During the Second Sino-Japanese War in 1941, Ma Yuan (Chan) leads a ragtag group of misfits that raids the railroads along the countryside and pilfer the supplies of the Japanese forces. This band of rogues aren’t soldiers but are compelled by a national duty to combat the Japanese led by Ken Yamaguchi (Hiroyuki Ikeuchi). Despite a few run-ins, Yamaguchi has been able to arrest Ma Yuan, always arriving a minute too late. One evening, Ma Yuan and his cohorts are shocked when a wounded soldier Daguo (Darren Wang) stumbles into their presence with the Japanese on his trail. They hide the bleeding man from his pursuers and soon learn of his unaccomplished mission. With his wounds hampering his ability to stealthy carry out the demolition of a bridge occupied by the Japanese, Ma Yuan and his associates take on the dangerous mission.
Director Ding Sheng reunites with Chan following the underwhelming to Police Story: Lockdown to equally underwhelming results. While Lockdown completely avoided even the slightest sense of humor and stuck with incomprehensible action, Railroad Tigers is much more a comedy than action epic and yet Sheng hasn’t shown much of a knack for directing either. The humor is extremely broad, sometimes misguidedly so, such as with a trite gag about seppuku. It’s a gag that could work if perhaps it was willing to go all the way with the violent nature of the joke, but it’s entirely toothless. The action within Railroad Tigers that Sheng has progressed some with visual clarity in capturing the shots, though the editing suggests that he hasn’t figured out how to match two of ‘em.
Even with the dodgy CGI, Railroad Tigers might’ve been able to be considered passable entertainment had it not contained one of the most overly convoluted, overstuffed scripts imaginable. There are so many characters – and every character no matter how minor gets a flashy comic book-styled title card that further pads the film’s bloated running time – and the set up for what should be a rather straight-forward plot is incredibly hard to follow. Sheng and co-writer He Keke can’t find a flow to the story and characters beats so the whole thing fails its story and characters in equal measure. It’s all so incredibly frustrating to behold because there are numerous ways that all these moving pieces could’ve been wrangled up into an entertaining whole.

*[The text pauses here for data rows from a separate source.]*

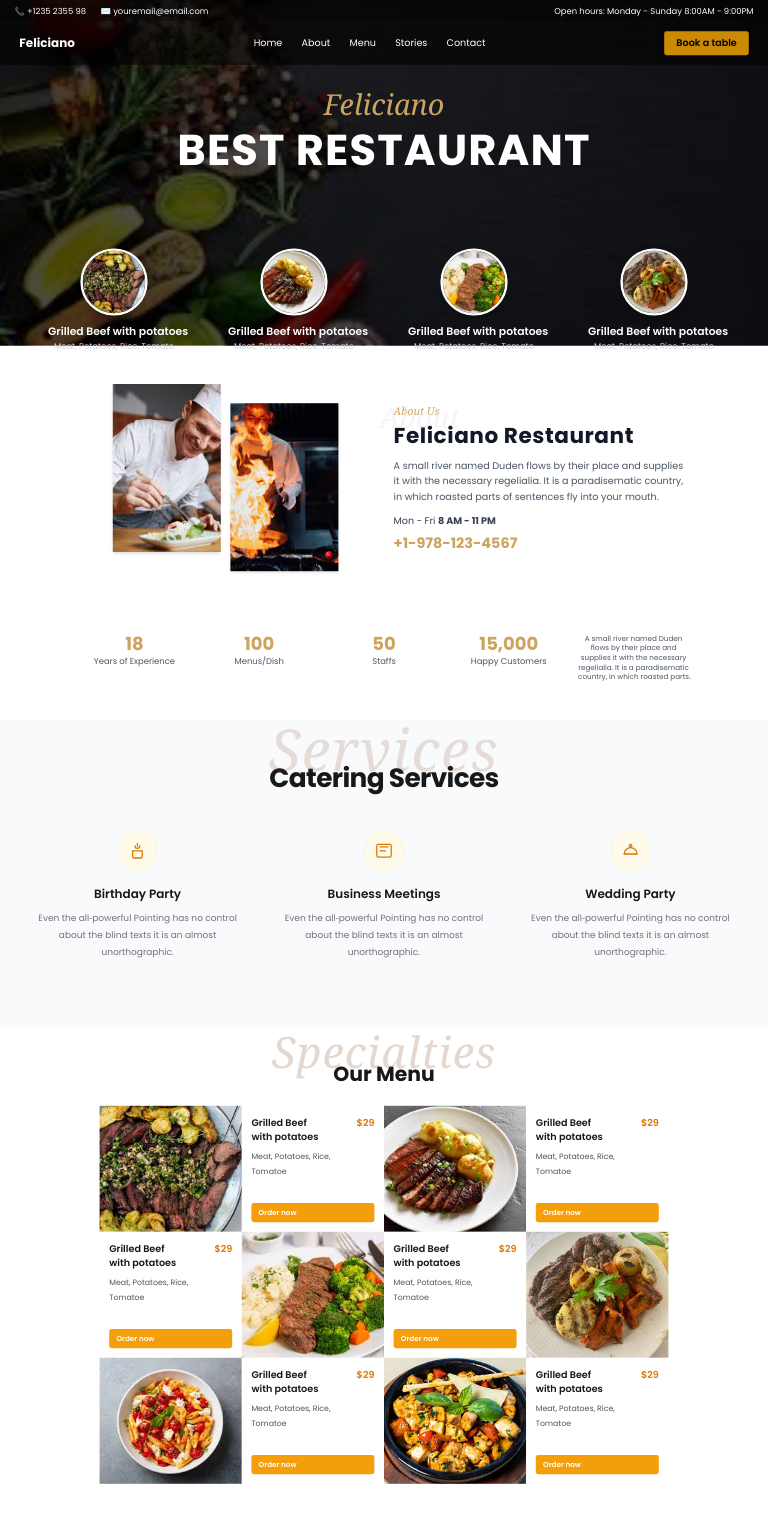
Repository: Purniagithub/Benttacproject
Page: /
The author's editor kept a copy of each file at every save. The page is drawn from the files as they stood at one save, then again after the next save.
The browser window is 1280 px wide. The pictures show the whole page, at 60% of full size.
Some web fonts or font styles are not loaded; a fallback is used. The project was rebuilt for these pictures with package versions that can differ from the ones it lists, and the page was loaded fresh each time. Also part of the build but not shown: vite.config.js.

Above is the page before, as saved 2025-08-21 18:23:01.

### index.html
<!doctype html>
<html lang="en">
  <head>
    <meta charset="UTF-8" />
    <link rel="icon" type="image/svg+xml" href="/vite.svg" />
    <link href="https://fonts.googleapis.com/css2?family=Playfair+Display:ital,wght@1,500&family=Poppins:wght@400;600;700&display=swap" rel="stylesheet">
    <link rel="preconnect" href="https://fonts.gstatic.com" crossorigin>
<link href="https://fonts.googleapis.com/css2?family=Playfair+Display:ital,wght@1,400;1,600&display=swap" rel="stylesheet">

    <meta name="viewport" content="width=device-width, initial-scale=1.0" />
    <title>Vite + React</title>
  </head>
  <body>
    <div id="root"></div>
    <script type="module" src="/src/main.jsx"></script>
  </body>
</html>

### src/App.jsx
import React from "react";
import Navbar from "./components/Navbar";
import Hero from "./components/Hero";

function App() {
  return (
    <div className="font-poppins">
      <Navbar />
      <Hero />
    </div>
  );
}

export default App;

### src/components/Navbar.jsx
import React from "react";

const Navbar = () => {
  return (
    <header className="absolute top-0 left-0 w-full z-50">
      {/* Top bar */}
      <div className="flex justify-between items-center bg-black bg-opacity-70 text-white text-sm px-6 py-2">
        <div className="flex space-x-6">
          <span>📞 +1235 2355 98</span>
          <span>✉️ youremail@email.com</span>
        </div>
        <span>Open hours: Monday - Sunday 8:00AM - 9:00PM</span>
      </div>

      {/* Main Navbar */}
      <nav className="flex justify-between items-center bg-black bg-opacity-60 text-white px-8 py-4">
        <h1 className="text-xl font-bold">Feliciano</h1>
        <ul className="flex space-x-8 font-medium">
          <li><a href="#" className="hover:text-yellow-400">Home</a></li>
          <li><a href="#" className="hover:text-yellow-400">About</a></li>
          <li><a href="#" className="hover:text-yellow-400">Menu</a></li>
          <li><a href="#" className="hover:text-yellow-400">Stories</a></li>
          <li><a href="#" className="hover:text-yellow-400">Contact</a></li>
        </ul>
        <button className="bg-yellow-600 hover:bg-yellow-700 px-5 py-2 rounded text-black font-semibold">
          Book a table
        </button>
      </nav>
    </header>
  );
};

export default Navbar;

### src/components/Hero.jsx
import React from "react";
import AboutSection from "../components/AboutSection";
import CateringServices from "./CateringServices";
import MenuTightGrid from "../components/MenuTightGrid";

const dishes = [
  { id: 1, name: "Grilled Beef with potatoes", desc: "Meat, Potatoes, Rice, Tomato", img: "/dish-1.jpeg" },
  { id: 2, name: "Grilled Beef with potatoes", desc: "Meat, Potatoes, Rice, Tomato", img: "/dish-2.jpeg" },
  { id: 3, name: "Grilled Beef with potatoes", desc: "Meat, Potatoes, Rice, Tomato", img: "/dish-3.jpeg" },
  { id: 4, name: "Grilled Beef with potatoes", desc: "Meat, Potatoes, Rice, Tomato", img: "/dish-4.jpeg" },
];

const Hero = () => {
  return (
    <>
    <section
      className="relative h-[80vh] bg-cover bg-center flex flex-col justify-center items-center text-white px-4"
      style={{ backgroundImage: "url('/img-4.jpeg')" }}
    >
      {/* Dark overlay */}
      <div className="absolute inset-0 bg-black/70"></div>

      {/* Headings */}
      <div className="relative z-10 text-center mt-20 md:mt-32 lg:mt-40">
        <h2 className="text-3xl md:text-4xl lg:text-5xl font-serif italic text-[#CDA45E]">
          Feliciano
        </h2>
        <h1 className="text-4xl md:text-5xl lg:text-7xl font-extrabold tracking-wide mt-3 md:mt-4 uppercase">
          Best Restaurant
        </h1>
      </div>

      {/* Dish Cards */}
      <div className="relative z-10 grid grid-cols-1 sm:grid-cols-2 md:grid-cols-4 gap-10 md:gap-16 lg:gap-20 mt-16 md:mt-24 lg:mt-32">
        {dishes.map((dish) => (
          <div key={dish.id} className="text-center max-w-[220px] mx-auto">
            <img
              src={dish.img}
              alt={dish.name}
              className="w-24 h-24 md:w-28 md:h-28 object-cover rounded-full mx-auto border-4 border-white shadow-lg"
            />
            <h3 className="mt-3 font-semibold text-base md:text-lg whitespace-nowrap">
              {dish.name}
            </h3>
            <p className="text-xs md:text-sm text-gray-300">{dish.desc}</p>
          </div>
        ))}
      </div>
    </section>
     {/* Other sections */}
     <AboutSection />
     <CateringServices />
     <MenuTightGrid tileHeight={210} containerWidth={980} />

</>
  );
};

export default Hero;

### src/components/AboutSection.jsx
// src/components/AboutSection.jsx
import React from "react";

export default function AboutSection() {
  return (
    <section className="w-full bg-white py-16">
      <div className="max-w-5xl mx-auto text-center">
        {/* Top Grid (Images + Content) */}
        <div className="grid grid-cols-1 lg:grid-cols-2 gap-8 items-center">
          {/* Left Images */}
          <div className="flex justify-center gap-4">
            <img
              src="/chef-1.jpeg"
              alt="Chef serving"
              className="shadow-md object-cover h-[280px] w-[180px]"
            />
            <img
              src="/chef-5.jpeg"
              alt="Cooking food"
              className="shadow-md object-cover h-[280px] w-[180px] mt-8"
            />
          </div>

          {/* Right Content */}
          <div className="text-left lg:text-left">
            <h3 className="text-lg font-serif italic text-[#CDA45E] relative mb-2">
              <span className="absolute -left-6 top-0 text-5xl text-gray-200 opacity-40">
                About
              </span>
              About Us
            </h3>
            <h2 className="text-4xl font-bold text-gray-900 mb-4 tracking-wide">
              Feliciano Restaurant
            </h2>
            <p className="text-gray-600 mb-4 leading-relaxed">
              A small river named Duden flows by their place and supplies it
              with the necessary regelialia. It is a paradisematic country, in
              which roasted parts of sentences fly into your mouth.
            </p>

            <p className="text-gray-700 mb-2">
              Mon - Fri <span className="font-bold">8 AM - 11 PM</span>
            </p>
            <p className="text-2xl font-bold text-[#CDA45E]">
              +1-978-123-4567
            </p>
          </div>
        </div>

        {/* Stats Section */}
        <div className="grid grid-cols-2 sm:grid-cols-5 gap-4 mt-16 pt-10">
          <div className="text-center">
            <h4 className="text-3xl font-bold text-[#CDA45E]">18</h4>
            <p className="text-sm text-gray-600">Years of Experience</p>
          </div>
          <div className="text-center">
            <h4 className="text-3xl font-bold text-[#CDA45E]">100</h4>
            <p className="text-sm text-gray-600">Menus/Dish</p>
          </div>
          <div className="text-center">
            <h4 className="text-3xl font-bold text-[#CDA45E]">50</h4>
            <p className="text-sm text-gray-600">Staffs</p>
          </div>
          <div className="text-center">
            <h4 className="text-3xl font-bold text-[#CDA45E]">15,000</h4>
            <p className="text-sm text-gray-600">Happy Customers</p>
          </div>
          <div className="text-center text-xs line-clamp-5">
            <p className="text-xs text-gray-600">A small river named Duden flows by their place and supplies it
              with the necessary regelialia. It is a paradisematic country, in
              which roasted parts of sentences fly into your mouth.</p>
          </div>
        </div>
      </div>
    </section>
  );
}

### src/components/CateringServices.jsx
import React from "react";

function IconCake(props) {
  return (
    <svg viewBox="0 0 24 24" aria-hidden="true" {...props}>
      <g fill="none" stroke="currentColor" strokeWidth="1.6" strokeLinecap="round" strokeLinejoin="round">
        <path d="M12 3v3" />
        <path d="M9 6a3 3 0 1 0 6 0" />
        <path d="M6 12h12" />
        <path d="M6 12v7a2 2 0 0 0 2 2h8a2 2 0 0 0 2-2v-7" />
      </g>
    </svg>
  );
}

function IconMeeting(props) {
  return (
    <svg viewBox="0 0 24 24" aria-hidden="true" {...props}>
      <g fill="none" stroke="currentColor" strokeWidth="1.6" strokeLinecap="round" strokeLinejoin="round">
        <path d="M7 7h10M7 12h7" />
        <path d="M3 18a2 2 0 0 0 2 2h14a2 2 0 0 0 2-2V6a2 2 0 0 0-2-2H5a2 2 0 0 0-2 2z" />
      </g>
    </svg>
  );
}

function IconCloche(props) {
  return (
    <svg viewBox="0 0 24 24" aria-hidden="true" {...props}>
      <g fill="none" stroke="currentColor" strokeWidth="1.6" strokeLinecap="round" strokeLinejoin="round">
        <path d="M12 7a1.5 1.5 0 1 0 0-3 1.5 1.5 0 0 0 0 3z" />
        <path d="M4 16a8 8 0 1 1 16 0" />
        <path d="M4 16h16" />
      </g>
    </svg>
  );
}

const cards = [
  {
    title: "Birthday Party",
    text:
      "Even the all‑powerful Pointing has no control about the blind texts it is an almost unorthographic.",
    Icon: IconCake,
  },
  {
    title: "Business Meetings",
    text:
      "Even the all‑powerful Pointing has no control about the blind texts it is an almost unorthographic.",
    Icon: IconMeeting,
  },
  {
    title: "Wedding Party",
    text:
      "Even the all‑powerful Pointing has no control about the blind texts it is an almost unorthographic.",
    Icon: IconCloche,
  },
];

export default function CateringServices({
  id = "services",
  heading = "Catering Services",
  accent = "Services",
}) {
  return (
    <section id={id} className="relative isolate bg-gray-50 py-24 sm:py-28">
      {/* Accent word behind heading */}
      <div aria-hidden className="pointer-events-none absolute inset-x-0 -top-1 sm:top-0 text-center">
        <span className="select-none font-serif italic tracking-wide text-amber-900/15 text-7xl sm:text-8xl md:text-[96px] leading-none">
          {accent}
        </span>
      </div>

      <div className="mx-auto max-w-[1200px] px-4">
        {/* Main heading */}
        <h2 className="text-center text-[34px] sm:text-[38px] md:text-[44px] font-extrabold tracking-tight text-zinc-900 -mt-12">
          {heading}
        </h2>

        {/* Cards */}
        <div className="mt-14 grid grid-cols-1 md:grid-cols-3 gap-12 md:gap-16">
          {cards.map(({ title, text, Icon }) => (
            <article key={title} className="text-center">
              <div className="mx-auto mb-6 flex h-16 w-16 items-center justify-center rounded-full bg-amber-50 ring-1 ring-amber-100 text-amber-600">
                <Icon className="h-8 w-8" />
              </div>
              <h3 className="text-[20px] font-semibold text-zinc-900">{title}</h3>
              <p className="mt-3 mx-auto max-w-[340px] text-[15px] leading-7 text-zinc-500">
                {text}
              </p>
            </article>
          ))}
        </div>
      </div>
    </section>
  );
}

### src/components/MenuTightGrid.jsx
import React from "react";

const tiles = [
  // Row 1
  { type: "image", src: "/dish-1.jpeg", alt: "Dish 1" },
  { type: "card",  title: "Grilled Beef\nwith potatoes", price: 29, lines: ["Meat, Potatoes, Rice,", "Tomatoe"] },
  { type: "image", src: "/dish-2.jpeg", alt: "Dish 2" },
  { type: "card",  title: "Grilled Beef\nwith potatoes", price: 29, lines: ["Meat, Potatoes, Rice,", "Tomatoe"] },
  // Row 2
  { type: "card",  title: "Grilled Beef\nwith potatoes", price: 29, lines: ["Meat, Potatoes, Rice,", "Tomatoe"] },
  { type: "image", src: "/dish-3.jpeg", alt: "Dish 3" },
  { type: "card",  title: "Grilled Beef\nwith potatoes", price: 29, lines: ["Meat, Potatoes, Rice,", "Tomatoe"] },
  { type: "image", src: "/dish-4.jpeg", alt: "Dish 5" },
  // Row 3
  { type: "image", src: "/dish-5.jpeg", alt: "Dish 6" },
  { type: "card",  title: "Grilled Beef\nwith potatoes", price: 29, lines: ["Meat, Potatoes, Rice,", "Tomatoe"] },
  { type: "image", src: "/dish-6.jpeg", alt: "Dish 6" },
  { type: "card",  title: "Grilled Beef\nwith potatoes", price: 29, lines: ["Meat, Potatoes, Rice,", "Tomatoe"] },
];

function Price({ value }) {
  return <span className="text-[16px] font-semibold text-amber-600">{`$${value}`}</span>;
}

function OrderBtn() {
  return (
    <button className="inline-flex h-8 items-center rounded bg-amber-500 px-3 text-xs font-semibold text-white hover:bg-amber-600">
      Order now
    </button>
  );
}

function Card({ title, price, lines }) {
  return (
    // NO outer padding or margin; fill the grid cell entirely
    <div className="h-full w-full bg-white">
      {/* Internal spacing for the card content only */}
      <article className="flex h-full w-full flex-col justify-between p-4">
        <div>
          <div className="flex items-start justify-between gap-3">
            <h3 className="whitespace-pre-line text-[16px] font-semibold leading-6 text-zinc-900">
              {title}
            </h3>
            <Price value={price} />
          </div>
          <ul className="mt-2 space-y-0.5 text-[13px] leading-6 text-zinc-600">
            {lines.map((t, i) => (
              <li key={i}>{t}</li>
            ))}
          </ul>
        </div>
        <OrderBtn />
      </article>
    </div>
  );
}

function TileImage({ src, alt }) {
  return (
    // NO padding/margin; image covers the tile
    <div className="h-full w-full">
      <img src={src} alt={alt} className="h-full w-full object-cover" loading="lazy" />
    </div>
  );
}

export default function MenuTightGrid({
  id = "menu",
  heading = "Our Menu",
  accent = "Specialties",
  data = tiles,
  // Adjust these two to tune exact size
  tileHeight = 210,      // each tile’s fixed height (px)
  containerWidth = 980,  // overall section width (px)
}) {
  return (
    <section id={id} className="relative isolate bg-white py-14">
      {/* Accent script word behind heading */}
      <div aria-hidden className="pointer-events-none absolute inset-x-0 top-1 text-center">
        <span className="select-none font-serif italic text-[60px] md:text-[72px] leading-none tracking-wide text-amber-900/20">
          {accent}
        </span>
      </div>

      <div className="mx-auto px-4" style={{ maxWidth: `${containerWidth}px` }}>
        <h2 className="text-center text-[30px] md:text-[34px] font-extrabold leading-tight text-zinc-900">
          {heading}
        </h2>

        {/* 4-column grid — zero gap, zero padding */}
        <div className="mt-8 grid grid-cols-4 gap-0">
          {data.map((t, i) => (
            <div key={i} className="m-0 p-0" style={{ height: `${tileHeight}px` }}>
              {t.type === "card" ? (
                <Card title={t.title} price={t.price} lines={t.lines} />
              ) : (
                <TileImage src={t.src} alt={t.alt} />
              )}
            </div>
          ))}
        </div>
      </div>
    </section>
  );
}

### tailwind.config.js
/** @type {import('tailwindcss').Config} */
export default {
  content: ["./index.html",
    "./src/**/*.{js,ts,jsx,tsx}",],
  theme: {
    extend: {fontFamily: {
      sans: ['Poppins', 'sans-serif'],
      serif: ['Playfair Display', "Georgia", 'serif'],
    },
    colors: {
      gold: "#CDA45E",
    },},
  },
  plugins: [],
}

Loaded but not shown: src/main.jsx (common file); src/index.css (common file)

After the next save:
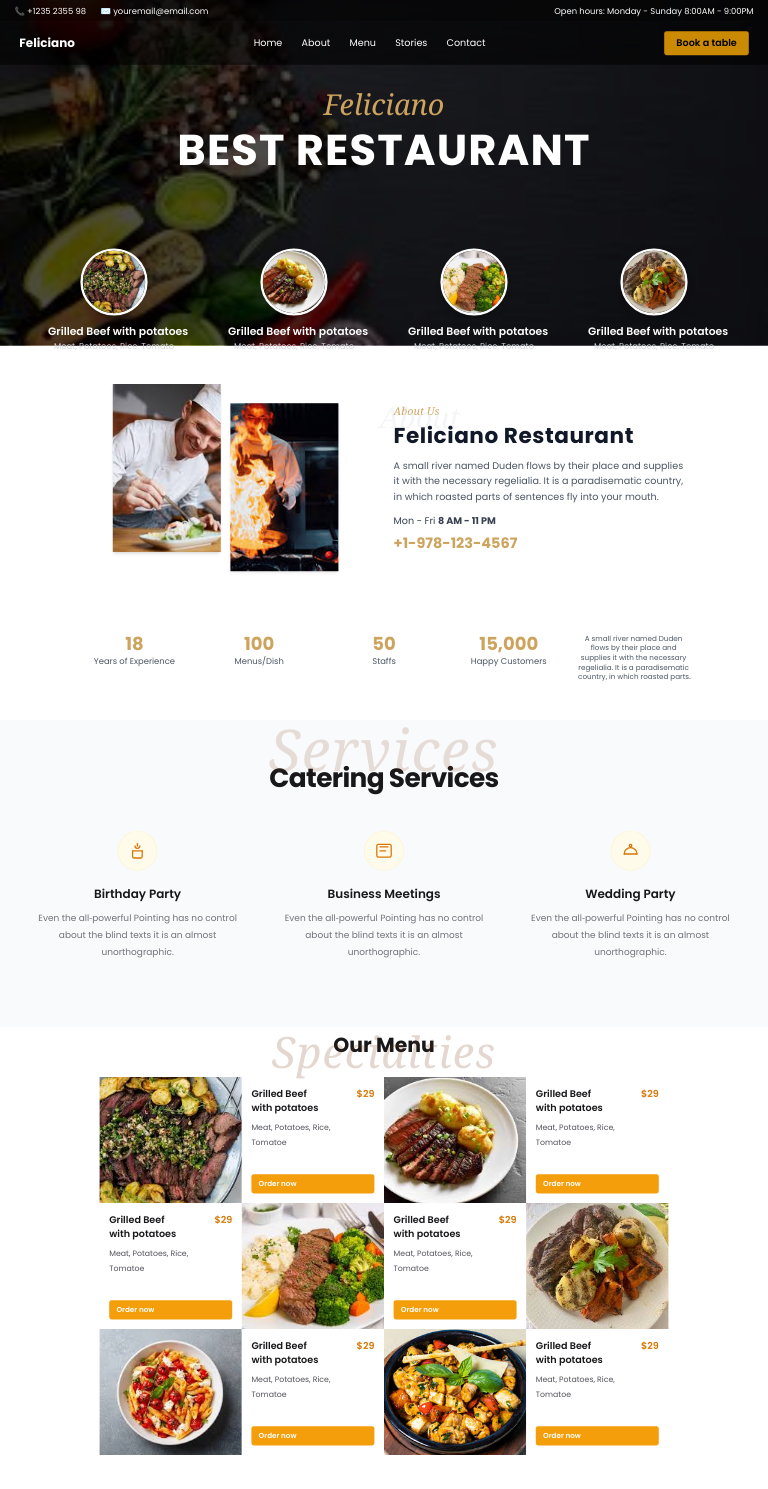
Saved 2 min 30 s later.
--- a/src/components/MenuTightGrid.jsx
+++ b/src/components/MenuTightGrid.jsx
@@ -83,7 +83,7 @@ export default function MenuTightGrid({
       </div>
 
       <div className="mx-auto px-4" style={{ maxWidth: `${containerWidth}px` }}>
-        <h2 className="text-center text-[30px] md:text-[34px] font-extrabold leading-tight text-zinc-900">
+        <h2 className="text-center text-[30px] md:text-[34px] font-extrabold leading-tight text-zinc-900 -mt-12">
           {heading}
         </h2>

As much as I love Jackie Chan and admire what he’s going for here, it still doesn’t allow me to forgive the slapdash construction of Railroad Tigers. This is a film that shovels a lot of coal and blows a lot more smoke but that doesn’t mean it’s comfy or worthwhile trip. The engine that drives this machine isn’t running smoothly, billowing with noxious smoke because it’s running on a hollow fuel that burns too quickly. Though it’s obvious what’s wrong with the engine of Railroad Tigers, I can’t tell if anyone’s driving the locomotive.